[Entries taken from a collection]
......

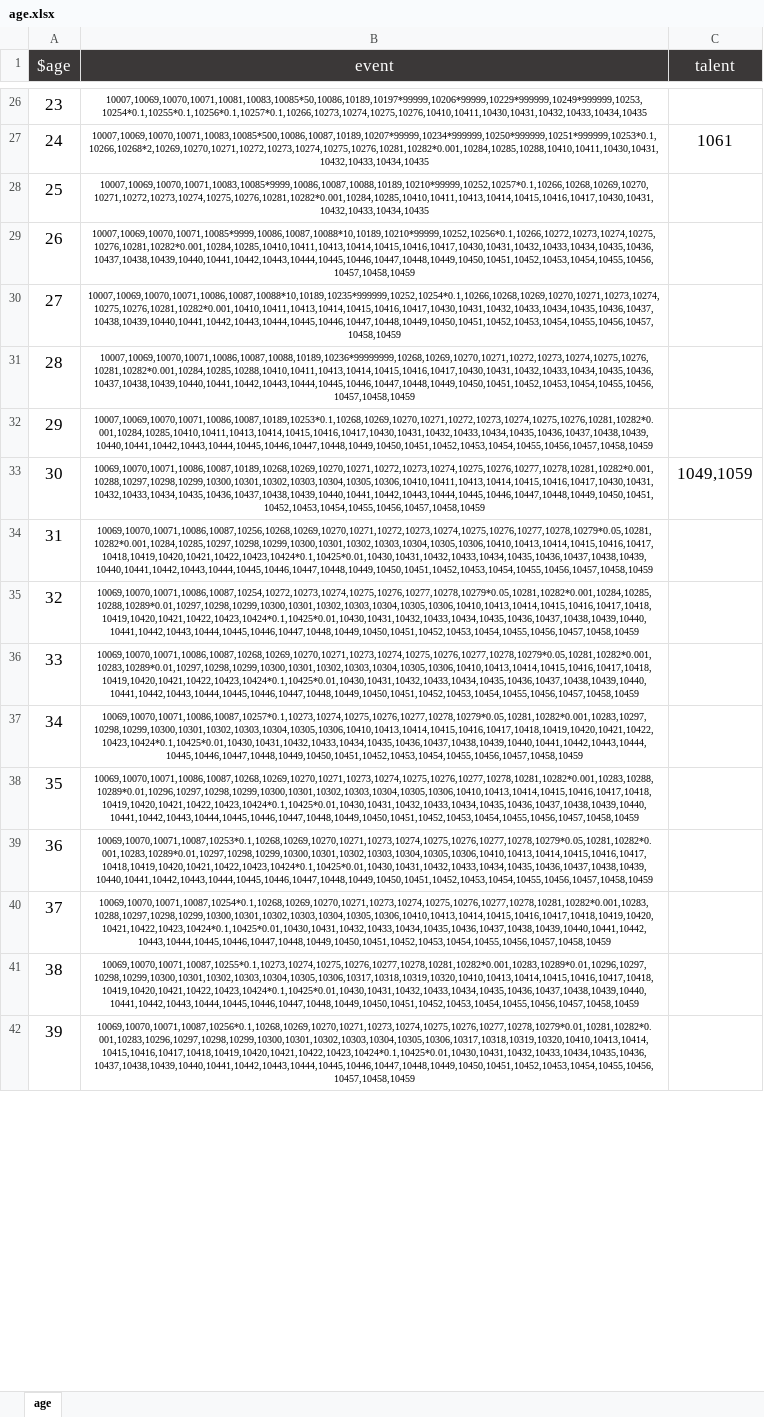
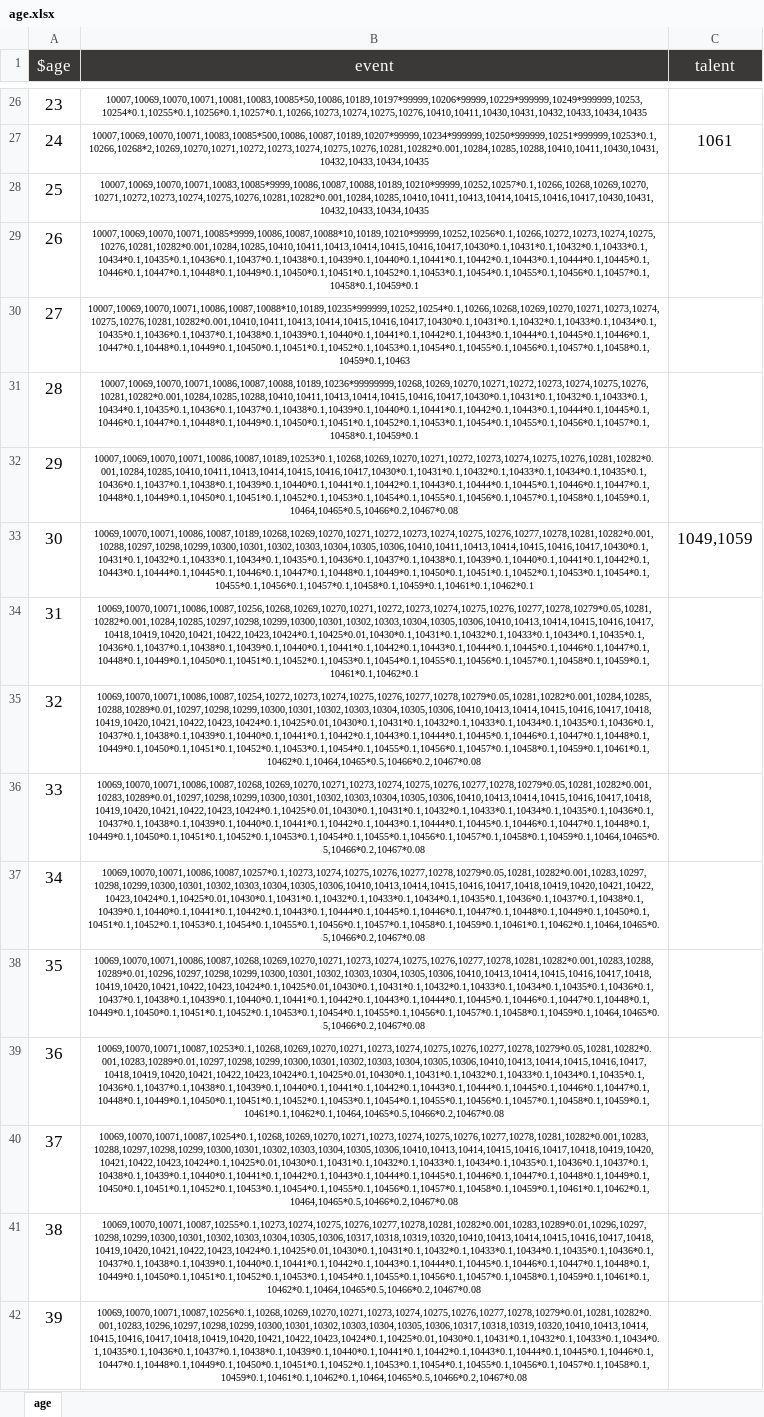
Before and after one commit to xiesean/lifeRestart, an Excel workbook: data/age.xlsx, sheet age, drawn as a sheet; only a part is shown, gaps mark what is left out; values as stored, in another font and other column widths than the file's, no borders; the diff covers the shown part only; the diff names each change by its address in the sheet, - before the commit and + after, or states it on an @@ line.

```diff
--- a/data/age.xlsx (sheet age)
+++ b/data/age.xlsx (sheet age)
-B29 (event): 10007,10069,10070,10071,10085*9999,10086,10087,10088*10,10189,10210*99999,10252,10256*0.1,10266,10272,10273,10274,10275,10276,10281,10282*0.001,10284,10285,10410,10411,10413,10414,10415,10416,10417,10430,10431,10432,10433,10434,10435,10436,10437,10438,10439,10440,10441,10442,10443,10444,10445,10446,10447,10448,10449,10450,10451,10452,10453,10454,10455,10456,10457,10458,10459
+B29 (event): 10007,10069,10070,10071,10085*9999,10086,10087,10088*10,10189,10210*99999,10252,10256*0.1,10266,10272,10273,10274,10275,10276,10281,10282*0.001,10284,10285,10410,10411,10413,10414,10415,10416,10417,10430*0.1,10431*0.1,10432*0.1,10433*0.1,10434*0.1,10435*0.1,10436*0.1,10437*0.1,10438*0.1,10439*0.1,10440*0.1,10441*0.1,10442*0.1,10443*0.1,10444*0.1,10445*0.1,10446*0.1,10447*0.1,10448*0.1,10449*0.1,10450*0.1,10451*0.1,10452*0.1,10453*0.1,10454*0.1,10455*0.1,10456*0.1,10457*0.1,10458*0.1,10459*0.1
-B30 (event): 10007,10069,10070,10071,10086,10087,10088*10,10189,10235*999999,10252,10254*0.1,10266,10268,10269,10270,10271,10273,10274,10275,10276,10281,10282*0.001,10410,10411,10413,10414,10415,10416,10417,10430,10431,10432,10433,10434,10435,10436,10437,10438,10439,10440,10441,10442,10443,10444,10445,10446,10447,10448,10449,10450,10451,10452,10453,10454,10455,10456,10457,10458,10459
+B30 (event): 10007,10069,10070,10071,10086,10087,10088*10,10189,10235*999999,10252,10254*0.1,10266,10268,10269,10270,10271,10273,10274,10275,10276,10281,10282*0.001,10410,10411,10413,10414,10415,10416,10417,10430*0.1,10431*0.1,10432*0.1,10433*0.1,10434*0.1,10435*0.1,10436*0.1,10437*0.1,10438*0.1,10439*0.1,10440*0.1,10441*0.1,10442*0.1,10443*0.1,10444*0.1,10445*0.1,10446*0.1,10447*0.1,10448*0.1,10449*0.1,10450*0.1,10451*0.1,10452*0.1,10453*0.1,10454*0.1,10455*0.1,10456*0.1,10457*0.1,10458*0.1,10459*0.1,10463
-B31 (event): 10007,10069,10070,10071,10086,10087,10088,10189,10236*99999999,10268,10269,10270,10271,10272,10273,10274,10275,10276,10281,10282*0.001,10284,10285,10288,10410,10411,10413,10414,10415,10416,10417,10430,10431,10432,10433,10434,10435,10436,10437,10438,10439,10440,10441,10442,10443,10444,10445,10446,10447,10448,10449,10450,10451,10452,10453,10454,10455,10456,10457,10458,10459
+B31 (event): 10007,10069,10070,10071,10086,10087,10088,10189,10236*99999999,10268,10269,10270,10271,10272,10273,10274,10275,10276,10281,10282*0.001,10284,10285,10288,10410,10411,10413,10414,10415,10416,10417,10430*0.1,10431*0.1,10432*0.1,10433*0.1,10434*0.1,10435*0.1,10436*0.1,10437*0.1,10438*0.1,10439*0.1,10440*0.1,10441*0.1,10442*0.1,10443*0.1,10444*0.1,10445*0.1,10446*0.1,10447*0.1,10448*0.1,10449*0.1,10450*0.1,10451*0.1,10452*0.1,10453*0.1,10454*0.1,10455*0.1,10456*0.1,10457*0.1,10458*0.1,10459*0.1
-B32 (event): 10007,10069,10070,10071,10086,10087,10189,10253*0.1,10268,10269,10270,10271,10272,10273,10274,10275,10276,10281,10282*0.001,10284,10285,10410,10411,10413,10414,10415,10416,10417,10430,10431,10432,10433,10434,10435,10436,10437,10438,10439,10440,10441,10442,10443,10444,10445,10446,10447,10448,10449,10450,10451,10452,10453,10454,10455,10456,10457,10458,10459
+B32 (event): 10007,10069,10070,10071,10086,10087,10189,10253*0.1,10268,10269,10270,10271,10272,10273,10274,10275,10276,10281,10282*0.001,10284,10285,10410,10411,10413,10414,10415,10416,10417,10430*0.1,10431*0.1,10432*0.1,10433*0.1,10434*0.1,10435*0.1,10436*0.1,10437*0.1,10438*0.1,10439*0.1,10440*0.1,10441*0.1,10442*0.1,10443*0.1,10444*0.1,10445*0.1,10446*0.1,10447*0.1,10448*0.1,10449*0.1,10450*0.1,10451*0.1,10452*0.1,10453*0.1,10454*0.1,10455*0.1,10456*0.1,10457*0.1,10458*0.1,10459*0.1,10464,10465*0.5,10466*0.2,10467*0.08
-B33 (event): 10069,10070,10071,10086,10087,10189,10268,10269,10270,10271,10272,10273,10274,10275,10276,10277,10278,10281,10282*0.001,10288,10297,10298,10299,10300,10301,10302,10303,10304,10305,10306,10410,10411,10413,10414,10415,10416,10417,10430,10431,10432,10433,10434,10435,10436,10437,10438,10439,10440,10441,10442,10443,10444,10445,10446,10447,10448,10449,10450,10451,10452,10453,10454,10455,10456,10457,10458,10459
+B33 (event): 10069,10070,10071,10086,10087,10189,10268,10269,10270,10271,10272,10273,10274,10275,10276,10277,10278,10281,10282*0.001,10288,10297,10298,10299,10300,10301,10302,10303,10304,10305,10306,10410,10411,10413,10414,10415,10416,10417,10430*0.1,10431*0.1,10432*0.1,10433*0.1,10434*0.1,10435*0.1,10436*0.1,10437*0.1,10438*0.1,10439*0.1,10440*0.1,10441*0.1,10442*0.1,10443*0.1,10444*0.1,10445*0.1,10446*0.1,10447*0.1,10448*0.1,10449*0.1,10450*0.1,10451*0.1,10452*0.1,10453*0.1,10454*0.1,10455*0.1,10456*0.1,10457*0.1,10458*0.1,10459*0.1,10461*0.1,10462*0.1
-B34 (event): 10069,10070,10071,10086,10087,10256,10268,10269,10270,10271,10272,10273,10274,10275,10276,10277,10278,10279*0.05,10281,10282*0.001,10284,10285,10297,10298,10299,10300,10301,10302,10303,10304,10305,10306,10410,10413,10414,10415,10416,10417,10418,10419,10420,10421,10422,10423,10424*0.1,10425*0.01,10430,10431,10432,10433,10434,10435,10436,10437,10438,10439,10440,10441,10442,10443,10444,10445,10446,10447,10448,10449,10450,10451,10452,10453,10454,10455,10456,10457,10458,10459
+B34 (event): 10069,10070,10071,10086,10087,10256,10268,10269,10270,10271,10272,10273,10274,10275,10276,10277,10278,10279*0.05,10281,10282*0.001,10284,10285,10297,10298,10299,10300,10301,10302,10303,10304,10305,10306,10410,10413,10414,10415,10416,10417,10418,10419,10420,10421,10422,10423,10424*0.1,10425*0.01,10430*0.1,10431*0.1,10432*0.1,10433*0.1,10434*0.1,10435*0.1,10436*0.1,10437*0.1,10438*0.1,10439*0.1,10440*0.1,10441*0.1,10442*0.1,10443*0.1,10444*0.1,10445*0.1,10446*0.1,10447*0.1,10448*0.1,10449*0.1,10450*0.1,10451*0.1,10452*0.1,10453*0.1,10454*0.1,10455*0.1,10456*0.1,10457*0.1,10458*0.1,10459*0.1,10461*0.1,10462*0.1
-B35 (event): 10069,10070,10071,10086,10087,10254,10272,10273,10274,10275,10276,10277,10278,10279*0.05,10281,10282*0.001,10284,10285,10288,10289*0.01,10297,10298,10299,10300,10301,10302,10303,10304,10305,10306,10410,10413,10414,10415,10416,10417,10418,10419,10420,10421,10422,10423,10424*0.1,10425*0.01,10430,10431,10432,10433,10434,10435,10436,10437,10438,10439,10440,10441,10442,10443,10444,10445,10446,10447,10448,10449,10450,10451,10452,10453,10454,10455,10456,10457,10458,10459
+B35 (event): 10069,10070,10071,10086,10087,10254,10272,10273,10274,10275,10276,10277,10278,10279*0.05,10281,10282*0.001,10284,10285,10288,10289*0.01,10297,10298,10299,10300,10301,10302,10303,10304,10305,10306,10410,10413,10414,10415,10416,10417,10418,10419,10420,10421,10422,10423,10424*0.1,10425*0.01,10430*0.1,10431*0.1,10432*0.1,10433*0.1,10434*0.1,10435*0.1,10436*0.1,10437*0.1,10438*0.1,10439*0.1,10440*0.1,10441*0.1,10442*0.1,10443*0.1,10444*0.1,10445*0.1,10446*0.1,10447*0.1,10448*0.1,10449*0.1,10450*0.1,10451*0.1,10452*0.1,10453*0.1,10454*0.1,10455*0.1,10456*0.1,10457*0.1,10458*0.1,10459*0.1,10461*0.1,10462*0.1,10464,10465*0.5,10466*0.2,10467*0.08
-B36 (event): 10069,10070,10071,10086,10087,10268,10269,10270,10271,10273,10274,10275,10276,10277,10278,10279*0.05,10281,10282*0.001,10283,10289*0.01,10297,10298,10299,10300,10301,10302,10303,10304,10305,10306,10410,10413,10414,10415,10416,10417,10418,10419,10420,10421,10422,10423,10424*0.1,10425*0.01,10430,10431,10432,10433,10434,10435,10436,10437,10438,10439,10440,10441,10442,10443,10444,10445,10446,10447,10448,10449,10450,10451,10452,10453,10454,10455,10456,10457,10458,10459
+B36 (event): 10069,10070,10071,10086,10087,10268,10269,10270,10271,10273,10274,10275,10276,10277,10278,10279*0.05,10281,10282*0.001,10283,10289*0.01,10297,10298,10299,10300,10301,10302,10303,10304,10305,10306,10410,10413,10414,10415,10416,10417,10418,10419,10420,10421,10422,10423,10424*0.1,10425*0.01,10430*0.1,10431*0.1,10432*0.1,10433*0.1,10434*0.1,10435*0.1,10436*0.1,10437*0.1,10438*0.1,10439*0.1,10440*0.1,10441*0.1,10442*0.1,10443*0.1,10444*0.1,10445*0.1,10446*0.1,10447*0.1,10448*0.1,10449*0.1,10450*0.1,10451*0.1,10452*0.1,10453*0.1,10454*0.1,10455*0.1,10456*0.1,10457*0.1,10458*0.1,10459*0.1,10464,10465*0.5,10466*0.2,10467*0.08
-B37 (event): 10069,10070,10071,10086,10087,10257*0.1,10273,10274,10275,10276,10277,10278,10279*0.05,10281,10282*0.001,10283,10297,10298,10299,10300,10301,10302,10303,10304,10305,10306,10410,10413,10414,10415,10416,10417,10418,10419,10420,10421,10422,10423,10424*0.1,10425*0.01,10430,10431,10432,10433,10434,10435,10436,10437,10438,10439,10440,10441,10442,10443,10444,10445,10446,10447,10448,10449,10450,10451,10452,10453,10454,10455,10456,10457,10458,10459
+B37 (event): 10069,10070,10071,10086,10087,10257*0.1,10273,10274,10275,10276,10277,10278,10279*0.05,10281,10282*0.001,10283,10297,10298,10299,10300,10301,10302,10303,10304,10305,10306,10410,10413,10414,10415,10416,10417,10418,10419,10420,10421,10422,10423,10424*0.1,10425*0.01,10430*0.1,10431*0.1,10432*0.1,10433*0.1,10434*0.1,10435*0.1,10436*0.1,10437*0.1,10438*0.1,10439*0.1,10440*0.1,10441*0.1,10442*0.1,10443*0.1,10444*0.1,10445*0.1,10446*0.1,10447*0.1,10448*0.1,10449*0.1,10450*0.1,10451*0.1,10452*0.1,10453*0.1,10454*0.1,10455*0.1,10456*0.1,10457*0.1,10458*0.1,10459*0.1,10461*0.1,10462*0.1,10464,10465*0.5,10466*0.2,10467*0.08
-B38 (event): 10069,10070,10071,10086,10087,10268,10269,10270,10271,10273,10274,10275,10276,10277,10278,10281,10282*0.001,10283,10288,10289*0.01,10296,10297,10298,10299,10300,10301,10302,10303,10304,10305,10306,10410,10413,10414,10415,10416,10417,10418,10419,10420,10421,10422,10423,10424*0.1,10425*0.01,10430,10431,10432,10433,10434,10435,10436,10437,10438,10439,10440,10441,10442,10443,10444,10445,10446,10447,10448,10449,10450,10451,10452,10453,10454,10455,10456,10457,10458,10459
+B38 (event): 10069,10070,10071,10086,10087,10268,10269,10270,10271,10273,10274,10275,10276,10277,10278,10281,10282*0.001,10283,10288,10289*0.01,10296,10297,10298,10299,10300,10301,10302,10303,10304,10305,10306,10410,10413,10414,10415,10416,10417,10418,10419,10420,10421,10422,10423,10424*0.1,10425*0.01,10430*0.1,10431*0.1,10432*0.1,10433*0.1,10434*0.1,10435*0.1,10436*0.1,10437*0.1,10438*0.1,10439*0.1,10440*0.1,10441*0.1,10442*0.1,10443*0.1,10444*0.1,10445*0.1,10446*0.1,10447*0.1,10448*0.1,10449*0.1,10450*0.1,10451*0.1,10452*0.1,10453*0.1,10454*0.1,10455*0.1,10456*0.1,10457*0.1,10458*0.1,10459*0.1,10464,10465*0.5,10466*0.2,10467*0.08
-B39 (event): 10069,10070,10071,10087,10253*0.1,10268,10269,10270,10271,10273,10274,10275,10276,10277,10278,10279*0.05,10281,10282*0.001,10283,10289*0.01,10297,10298,10299,10300,10301,10302,10303,10304,10305,10306,10410,10413,10414,10415,10416,10417,10418,10419,10420,10421,10422,10423,10424*0.1,10425*0.01,10430,10431,10432,10433,10434,10435,10436,10437,10438,10439,10440,10441,10442,10443,10444,10445,10446,10447,10448,10449,10450,10451,10452,10453,10454,10455,10456,10457,10458,10459
+B39 (event): 10069,10070,10071,10087,10253*0.1,10268,10269,10270,10271,10273,10274,10275,10276,10277,10278,10279*0.05,10281,10282*0.001,10283,10289*0.01,10297,10298,10299,10300,10301,10302,10303,10304,10305,10306,10410,10413,10414,10415,10416,10417,10418,10419,10420,10421,10422,10423,10424*0.1,10425*0.01,10430*0.1,10431*0.1,10432*0.1,10433*0.1,10434*0.1,10435*0.1,10436*0.1,10437*0.1,10438*0.1,10439*0.1,10440*0.1,10441*0.1,10442*0.1,10443*0.1,10444*0.1,10445*0.1,10446*0.1,10447*0.1,10448*0.1,10449*0.1,10450*0.1,10451*0.1,10452*0.1,10453*0.1,10454*0.1,10455*0.1,10456*0.1,10457*0.1,10458*0.1,10459*0.1,10461*0.1,10462*0.1,10464,10465*0.5,10466*0.2,10467*0.08
-B40 (event): 10069,10070,10071,10087,10254*0.1,10268,10269,10270,10271,10273,10274,10275,10276,10277,10278,10281,10282*0.001,10283,10288,10297,10298,10299,10300,10301,10302,10303,10304,10305,10306,10410,10413,10414,10415,10416,10417,10418,10419,10420,10421,10422,10423,10424*0.1,10425*0.01,10430,10431,10432,10433,10434,10435,10436,10437,10438,10439,10440,10441,10442,10443,10444,10445,10446,10447,10448,10449,10450,10451,10452,10453,10454,10455,10456,10457,10458,10459
+B40 (event): 10069,10070,10071,10087,10254*0.1,10268,10269,10270,10271,10273,10274,10275,10276,10277,10278,10281,10282*0.001,10283,10288,10297,10298,10299,10300,10301,10302,10303,10304,10305,10306,10410,10413,10414,10415,10416,10417,10418,10419,10420,10421,10422,10423,10424*0.1,10425*0.01,10430*0.1,10431*0.1,10432*0.1,10433*0.1,10434*0.1,10435*0.1,10436*0.1,10437*0.1,10438*0.1,10439*0.1,10440*0.1,10441*0.1,10442*0.1,10443*0.1,10444*0.1,10445*0.1,10446*0.1,10447*0.1,10448*0.1,10449*0.1,10450*0.1,10451*0.1,10452*0.1,10453*0.1,10454*0.1,10455*0.1,10456*0.1,10457*0.1,10458*0.1,10459*0.1,10461*0.1,10462*0.1,10464,10465*0.5,10466*0.2,10467*0.08
-B41 (event): 10069,10070,10071,10087,10255*0.1,10273,10274,10275,10276,10277,10278,10281,10282*0.001,10283,10289*0.01,10296,10297,10298,10299,10300,10301,10302,10303,10304,10305,10306,10317,10318,10319,10320,10410,10413,10414,10415,10416,10417,10418,10419,10420,10421,10422,10423,10424*0.1,10425*0.01,10430,10431,10432,10433,10434,10435,10436,10437,10438,10439,10440,10441,10442,10443,10444,10445,10446,10447,10448,10449,10450,10451,10452,10453,10454,10455,10456,10457,10458,10459
+B41 (event): 10069,10070,10071,10087,10255*0.1,10273,10274,10275,10276,10277,10278,10281,10282*0.001,10283,10289*0.01,10296,10297,10298,10299,10300,10301,10302,10303,10304,10305,10306,10317,10318,10319,10320,10410,10413,10414,10415,10416,10417,10418,10419,10420,10421,10422,10423,10424*0.1,10425*0.01,10430*0.1,10431*0.1,10432*0.1,10433*0.1,10434*0.1,10435*0.1,10436*0.1,10437*0.1,10438*0.1,10439*0.1,10440*0.1,10441*0.1,10442*0.1,10443*0.1,10444*0.1,10445*0.1,10446*0.1,10447*0.1,10448*0.1,10449*0.1,10450*0.1,10451*0.1,10452*0.1,10453*0.1,10454*0.1,10455*0.1,10456*0.1,10457*0.1,10458*0.1,10459*0.1,10461*0.1,10462*0.1,10464,10465*0.5,10466*0.2,10467*0.08
-B42 (event): 10069,10070,10071,10087,10256*0.1,10268,10269,10270,10271,10273,10274,10275,10276,10277,10278,10279*0.01,10281,10282*0.001,10283,10296,10297,10298,10299,10300,10301,10302,10303,10304,10305,10306,10317,10318,10319,10320,10410,10413,10414,10415,10416,10417,10418,10419,10420,10421,10422,10423,10424*0.1,10425*0.01,10430,10431,10432,10433,10434,10435,10436,10437,10438,10439,10440,10441,10442,10443,10444,10445,10446,10447,10448,10449,10450,10451,10452,10453,10454,10455,10456,10457,10458,10459
+B42 (event): 10069,10070,10071,10087,10256*0.1,10268,10269,10270,10271,10273,10274,10275,10276,10277,10278,10279*0.01,10281,10282*0.001,10283,10296,10297,10298,10299,10300,10301,10302,10303,10304,10305,10306,10317,10318,10319,10320,10410,10413,10414,10415,10416,10417,10418,10419,10420,10421,10422,10423,10424*0.1,10425*0.01,10430*0.1,10431*0.1,10432*0.1,10433*0.1,10434*0.1,10435*0.1,10436*0.1,10437*0.1,10438*0.1,10439*0.1,10440*0.1,10441*0.1,10442*0.1,10443*0.1,10444*0.1,10445*0.1,10446*0.1,10447*0.1,10448*0.1,10449*0.1,10450*0.1,10451*0.1,10452*0.1,10453*0.1,10454*0.1,10455*0.1,10456*0.1,10457*0.1,10458*0.1,10459*0.1,10461*0.1,10462*0.1,10464,10465*0.5,10466*0.2,10467*0.08
```
Also changed, not shown: 37 edited cells elsewhere in this sheet, data/events.xlsx, 2 other files.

......

(DIRECTIONS FOR THIS TASK)
Once a line of the records is found to contain "shown", copy it out.

(EXPECTED ANSWER)
Before and after one commit to xiesean/lifeRestart, an Excel workbook: data/age.xlsx, sheet age, drawn as a sheet; only a part is shown, gaps mark what is left out; values as stored, in another font and other column widths than the file's, no borders; the diff covers the shown part only; the diff names each change by its address in the sheet, - before the commit and + after, or states it on an @@ line.
Also changed, not shown: 37 edited cells elsewhere in this sheet, data/events.xlsx, 2 other files.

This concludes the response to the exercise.